Alias the virtual disk as name.
[keyword=value ...]
Assign a vnet(4) network interface to the guest domain. This keyword can be used multiple times. Valid options are:
Configure the MAC address of the interface.
Configure the MTU of the interface.
Alias the interface as name.

Define a domain with 12 virtual cores, 4GB memory, two file based virtual disks and one virtual network interface:

domain "puffy" {
	vcpu 12
	memory 4G
	vdisk "/home/puffy/vdisk0"
	vdisk "/home/puffy/vdisk1"

Define another one with slightly less resources:

domain "salmah" {
	vcpu 8
	memory 2G
	vdisk "/home/salmah/vdisk0"
	vdisk "/home/salmah/vdisk1"

On a machine with 32 cores and 64GB physical memory, this leaves 12 cores and 58GB memory to the primary domain.
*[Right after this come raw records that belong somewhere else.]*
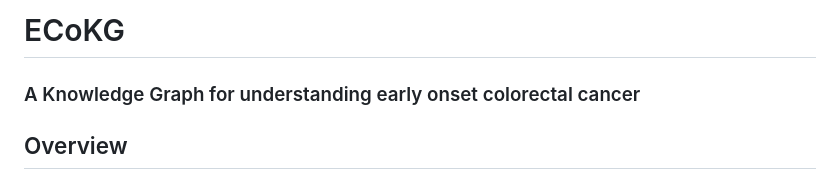
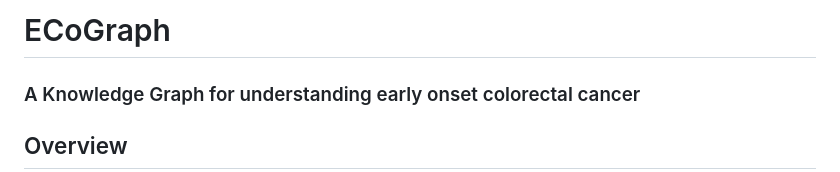
Before and after one commit to collaborativebioinformatics/Cancer_target_KG, a Markdown page: README.md, the part around the change. Rendered like a GitHub page.

```diff
--- a/README.md
+++ b/README.md
@@ -1,4 +1,4 @@
-# ECoKG
+# ECoGraph
 ### A Knowledge Graph for understanding early onset colorectal cancer
 
 ## Overview
```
Use a stride step size to distribute VCPUs:

domain "marlus" {
	vcpu 2:4
	memory 4G
	vdisk "/home/marlus/vdisk0"

On a machine with eight threads per physical core, this allocates two strides of four VCPUs each for the guest domain but assigns only two VCPUs to it, i.e. makes it occupy an entire physical core while running on two threads only.

eeprom(8), ldomctl(8), ldomd(8)

The hypervisor requires a machine dependent amount of physical memory that is reserved automatically. Although the Physical Resource Inventory (PRI) seems to account for this by presenting less available memory, using the entire amount via memory is not always successful, e.g. the hypervisor would reject the configuration and fallback to “factory-default” upon resetting the machine.

If in doubt, assign memory to the “primary” domain explicitly, such that enough memory remains unused for the hypervisor to reserve. On T4 based machines, 1024 megabytes has proven to suffice.

October 6, 2022 OpenBSD-current